In April 2007, the FDA approved a new topical treatment for impetigo, called Altabax (retapamulin ointment) recommended for resistant cases in adults and children older than 9 months old.
What therapies does Dr. Weil recommend for impetigo?
1. Dietary changes:
- A diet rich in organic fruits, vegetables, and whole grains and low in animal-based proteins can fortify your body’s natural defenses and healing system.
- Eliminate polyunsaturated vegetable oils, margarine, vegetable shortening, all partially hydrogenated oils, and all foods (such as deep-fried foods) that might contain trans-fatty acids. Use extra-virgin olive oil as your principal fat.
- Increase intake of omega-3 fatty acids.
- Eat ginger and turmeric regularly for their anti-inflammatory effects.
Meditation, yoga or breath work can help counteract stress, and cognitive-behavioral therapy can help you to learn how to cope better with symptoms and stress.
3. Traditional Chinese Medicine:
Although not well studied with impetigo, TCM can be very effective at modulating the immune system, and may help keep recurrent infections in check.
- Take astragalus (Astragalus membranaceus), the root of a plant native to northern China and Inner Mongolia known for its immune-boosting effects.
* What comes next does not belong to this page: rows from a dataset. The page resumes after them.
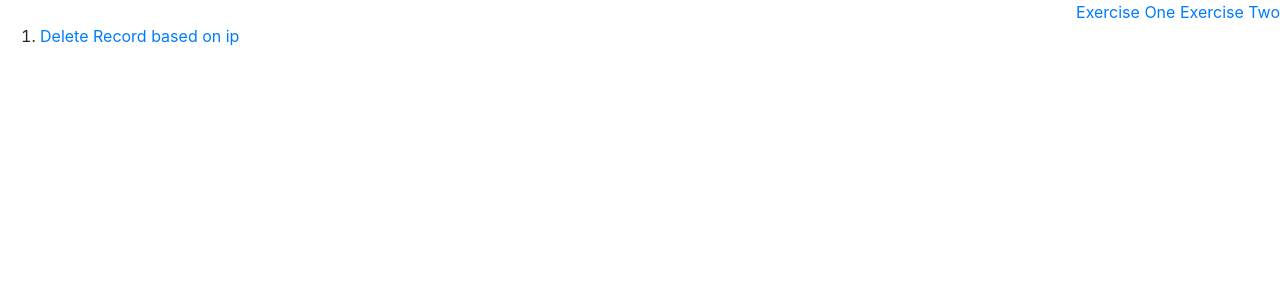
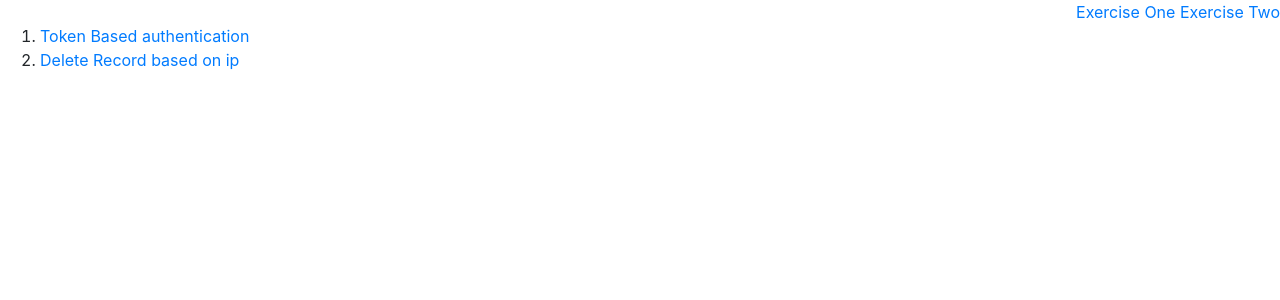
Before and after one commit to hemanjosko/AssignmentPython, a Django app: page /three/ in a window 1280 px wide. Shown: the top 300 px of the page. Run offline with Django 3.2, Linux system fonts and the light colour scheme; some libraries are stand-ins or nearby versions.

Commit message:
authentication commit

```diff
--- a/django/api/api/urls.py
+++ b/django/api/api/urls.py
@@ -15,10 +15,12 @@ Including another URLconf
 """
 from django.contrib import admin
 from django.urls import path, include
+from rest_framework.authtoken.views import obtain_auth_token
 
 urlpatterns = [
     path('admin/', admin.site.urls),
     path('', include('exerciseone.urls')),
     path('two/', include('exercisetwo.urls')),
     path('three/', include('exercisethree.urls')),
+    path('token-auth/', obtain_auth_token, name='api_token_auth'),
 ]
--- a/django/api/exercisethree/templates/exercisethree/index.html
+++ b/django/api/exercisethree/templates/exercisethree/index.html
@@ -15,6 +15,7 @@
     <div style="clear:both">
             <div style="clear:both">
         <ol>
+            <li><a href="/three/tokenbased/">Token Based authentication</a></li>
             <li><a href="/three/deleteonip/">Delete Record based on ip</a></li>
             <ol>
 
--- a/django/api/exercisethree/urls.py
+++ b/django/api/exercisethree/urls.py
@@ -1,8 +1,8 @@
-from django.urls import path
-
+from django.urls import path, include
 from . import views
 
 urlpatterns = [
     path('', views.index, name='index'),
     path('deleteonip/', views.destroyonip),
+    path('tokenbased/', views.token),
 ]
--- a/django/api/exercisethree/views.py
+++ b/django/api/exercisethree/views.py
@@ -15,3 +15,9 @@ def index(request):
 
 def destroyonip(request):
     return redirect(show)
+
+def token(request):
+    result ='''d475ef8e15a302fb22103ea21df6d06f0557d995
+    append /token-auth/ and you can use this token authentication for apis
+    '''
+    return HttpResponse(result)
```
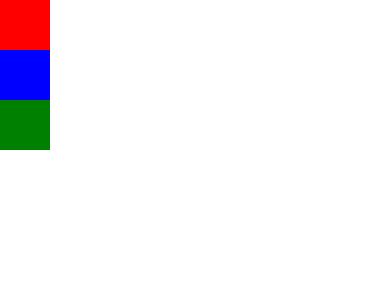
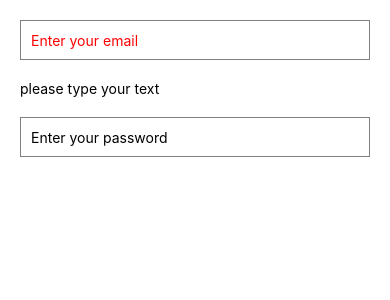
Before and after one commit to dmmeteo/try-react-native, a React Native app: screen / in a window 390 px wide. Shown: the top 300 px of the page. Built offline with nearby package versions, Linux system fonts and the light colour scheme.

Commit message:
TextInputs

```diff
--- a/App.js
+++ b/App.js
@@ -1,12 +1,43 @@
 import React from 'react';
-import { StyleSheet, Text, View } from 'react-native';
-import FlexExample from './components/FlexExample';
+import { StyleSheet, TextInput, Text, View } from 'react-native';
 
 export default class App extends React.Component {
+    constructor(props){
+        super(props);
+        this.state = {
+            typedText: 'please type your text'
+        };
+    }
+
     render() {
         return (
-      <View style={{flex: 1, flexDirection: 'column'}}>
-        <FlexExample/>
+            <View>
+                <TextInput
+                    style={styles.firstInput}
+                    keyboardType='email-address'
+                    placeholder='Enter your email'
+                    placeholderTextColor='red'
+                    underlineColorAndroid='transparent'
+                    onChangeText={
+                        (text) => {
+                            this.setState(
+                                (previouseState) => {
+                                    return {
+                                        typedText: text
+                                    }
+                                }
+                            )
+                        }
+                    }
+                />
+                <Text style={styles.firstText}>{this.state.typedText}</Text>
+                <TextInput
+                    style={styles.firstInput}
+                    keyboardType='default'
+                    secureTextEntry={true}
+                    placeholder='Enter your password'
+                    underlineColorAndroid='transparent'
+                />
             </View>
         );
     }
@@ -19,8 +50,14 @@ const styles = StyleSheet.create({
         alignItems: 'center',
         justifyContent: 'center',
     },
+    firstInput: {
+        height: 40,
+        margin: 20,
+        padding: 10,
+        borderColor: 'gray',
+        borderWidth: 1,
+    },
     firstText: {
-    margin: 5,
-    color: 'green'
+        marginLeft: 20
     }
 });
```
Lines whose indentation alone changed are shown as unchanged.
You can buy astragalus preparations in most health food stores. The dose is two capsules or tablets twice a day unless the product directs otherwise. Liquid extracts and tinctures are available for those who cannot take pills. Follow directions on labels.
- You can also try adding raw garlic to the diet (one to two cloves a day, minced and mixed with food). Garlic is a powerful infection-fighter with natural antibiotic properties, although this might be tricky to administer to small infants and children.
- Remember to take a good probiotic supplement during and after any course of oral antibiotic therapy.
One of the main challenges with impetigo is preventing it from spreading. Children with runny noses need to have the area between the upper lip and nose kept clean as it is often colonized with staph and strep. When cuts and scrapes or other skin irritation occurs, wash the area with soapy water and consider applying antibacterial ointment. You can use Bacitracin or Neosporin. You might also try natural topicals such as tea tree or tamanu oil – available at most health food stores. They are easily absorbed, hard to remove and have excellent antibacterial properties. It is important to keep children’s fingernails clipped and clean, as well as working with them to not scratch. Avoid contact with other people or objects that might be infected. Typically, people on treatment are not contagious after 24-48 hours of therapy.
For stubborn infections that seem resistant to antibacterial therapy (particularly persistent ones can take as long as a year to clear up), you might try using medicinal honey instead. Researchers at the University of Waikato in New Zealand have found that honey’s antibacterial activity can even stop the growth of MRSA bacteria. They’ve also shown that honey has no adverse effects on healthy tissue and can be safely inserted into cavities and sinuses to clear infection. Don’t try this with ordinary supermarket honey, though, which might contain undesirable compounds. Two medicinal honeys available commercially include manuka honey from New Zealand and Medihoney from Australia.